Mathematicians don’t have to live in abstraction. This was the focus of this year’s Dan E. Christie lecture, delivered on Monday night by Catherine Roberts ’87, professor of mathematics at College of the Holy Cross and executive director of the American Mathematical Society.

Her talk, “A River Runs Through It: Math Models in Our World,” focused on building a bridge between a humanistic liberal arts education and mathematical modeling, using Roberts’ own research on Grand Canyon river-runners as an example.

Roberts described her work as “making scientific knowledge useful for practical decision making.” And she credited her time at Bowdoin with allowing her to build a bridge between the “fabric” of mathematics with the ambiguous world of human experience. “While STEM workers can certainly drive innovation through science alone, imagine how much more innovative they could be if the pool of knowledge they draw on were wider and deeper. That occurs as part of a liberal arts education.”

Wherever Roberts looks, she sees mathematical models at work. She hopes to expand the reach of that mathematical research so that society can make better use of the quantitative tools available to it. “That’s the sweet spot for me. I’m very interested in taking mathematics and using it to build a bridge to public policy thinkers,” she said.

“While STEM workers can certainly drive innovation through science alone, imagine how much more innovative they could be if the pool of knowledge they draw on were wider and deeper. That occurs as part of a liberal arts education.”

One of the prime examples of that outreach, she said, is Moon Duchin, a professor of mathematics and “mathematical rock-star” who spoke at Bowdoin in September. Duchin’s work on gerrymandering is likely to play a pivotal role in court decisions in the coming year. Her research addresses deep mathematical and computational problems: there are so many ways to organize the census tracts of Wisconsin into contiguous legislative districts that just the *number* of combinations, written out, would fill the space of several paragraphs. But she also applies that research to a similarly deep, if less concrete, social question: what does fair representation mean?

Outside of the headlines, Roberts noted that scientists like Mary-Lou Zeeman, Bowdoin’s R. Wells Johnson Professor of Mathematics, are using models to understand the dynamics of global weather patterns, climate change, forest fire cycles, and predator-prey relationships. That research always involves a dizzying amount of collaboration, as everyone from statisticians to physicists to entomologists work together to cobble together an accurate picture of reality.
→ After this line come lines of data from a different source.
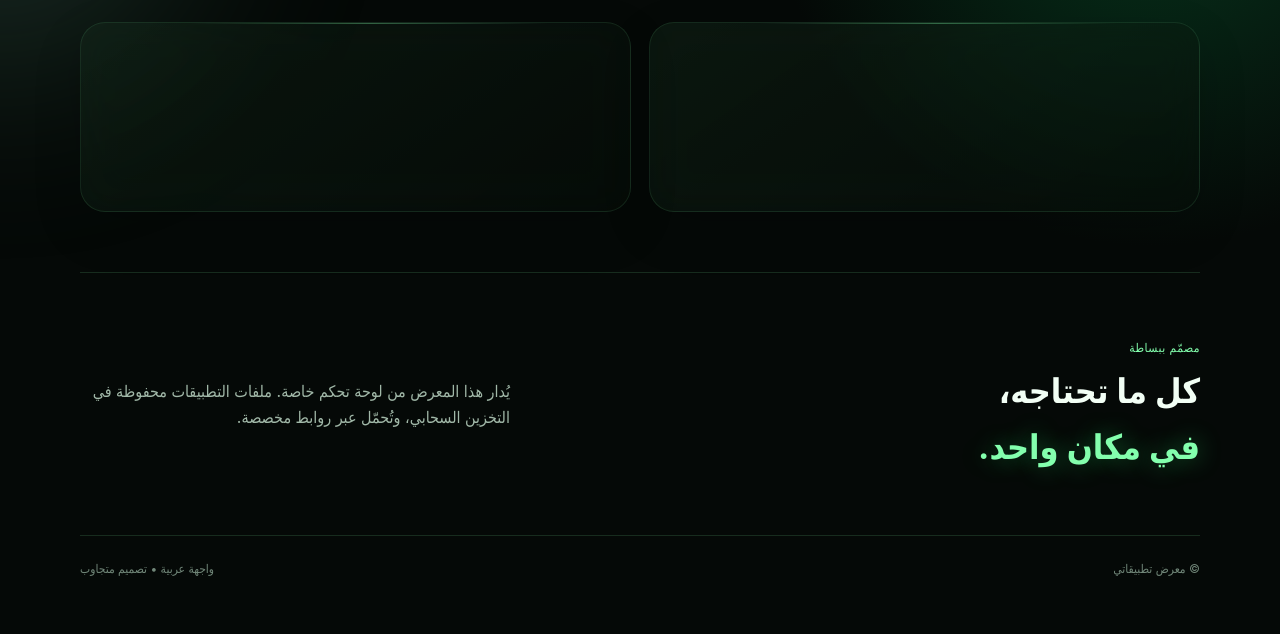
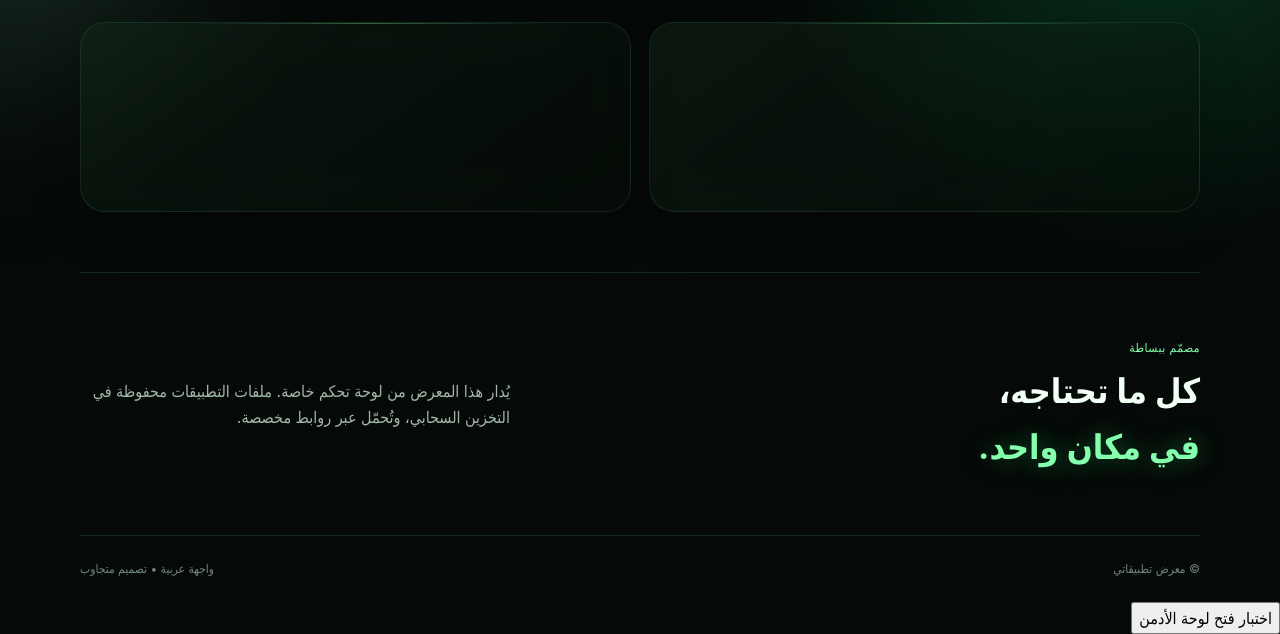
Before and after one commit to al3mri393/My-apk-store1, a plain HTML site: page index.html in a window 1280 px wide. Shown: the part 742-1376 px from the top of the page. Before the commit the page ends 1344 px from the top, so only its background shows below. Drawn offline with nearby package versions, Linux system fonts and the light colour scheme.

Commit message:
Update index.html

```diff
--- a/index.html
+++ b/index.html
@@ -44,7 +44,7 @@
   </main>
 
   <footer class="wrap footer"><span>© <span id="year"></span> معرض تطبيقاتي</span><span>واجهة عربية • تصميم متجاوب</span></footer>
-
+<button type="button" onclick="document.getElementById('adminDialog').showModal()">اختبار فتح لوحة الأدمن</button>
   <dialog id="adminDialog" class="modal">
     <div class="modal-head"><div><span class="eyebrow">مساحة الإدارة</span><h2>لوحة الأدمن</h2></div><button class="icon-btn" id="closeAdmin" aria-label="إغلاق">×</button></div>
     <div id="loginPanel">
```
Roberts has been able to address public policy in her own research, by helping the National Park Service regulate river traffic in the Grand Canyon. When Roberts was a professor at Northern Arizona University, the NPS approached her about creating a model of rafting traffic.

Thousands of boaters travel the Canyon section of the Colorado River every year, some of them on guided trips, and others privately. And every year, more people want to use the river. The NPS wants to preserve the wilderness of the park, and so they closely regulate the number of boaters through a permitting system. By the time Roberts became involved, the waiting list to get an individual permit had grown to over a decade.

The NPS wanted to allow more people to raft the river without overcrowding the river, and so they asked Roberts to help them rethink their permit schedule.

In order to do so, she built a simulation of the river, with current, sandbars, side canyons, and rapids, that would allow planners to understand what conditions led to a crowded river. She spent nearly a decade on the project, including six weeks on the river collecting data on where boaters stopped along the way, how often they saw one another, and where the current created bottlenecks.

“Every year of high school, you learn about lines. But the world is not linear. Models have to be shadows of the real world.”

By simulating thousands and thousands of river seasons, Roberts was able to model the dynamics of river traffic and suggest changes to allow more people to run the canyon each year.

But as powerful as mathematical models can be, they can have drawbacks, Roberts says. That’s part of why thinking about them deeply and broadly is so important. “Every year of high school, you learn about lines,” she said, noting that lines are often the nuts and bolts of modeling. “But the world is not linear. Models have to be shadows of the real world.”

There’s a trade-off inherent in building mathematical models. “We can come up with equations that capture a lot of complexity, but then the math might be so hard that we can’t solve it. But if we simplify the math, we might be ignoring something essential. Like gravity. So finding that sweet spot is really what it’s all about. You want it to be complicated, but not so hard that you can’t solve it.”

NOAA, she said by way of example, calculates roughly 2.8 quadrillion mathematical equations per second (that’s 2,800,000,000,000,000, an infinitesimal fraction of the numbers Moon Duchin, above, work with, for reference). Still, we can barely predict the weather three days in advance.

“If you want to understand the future, this is the best we have. But it’s still not perfect,” she said.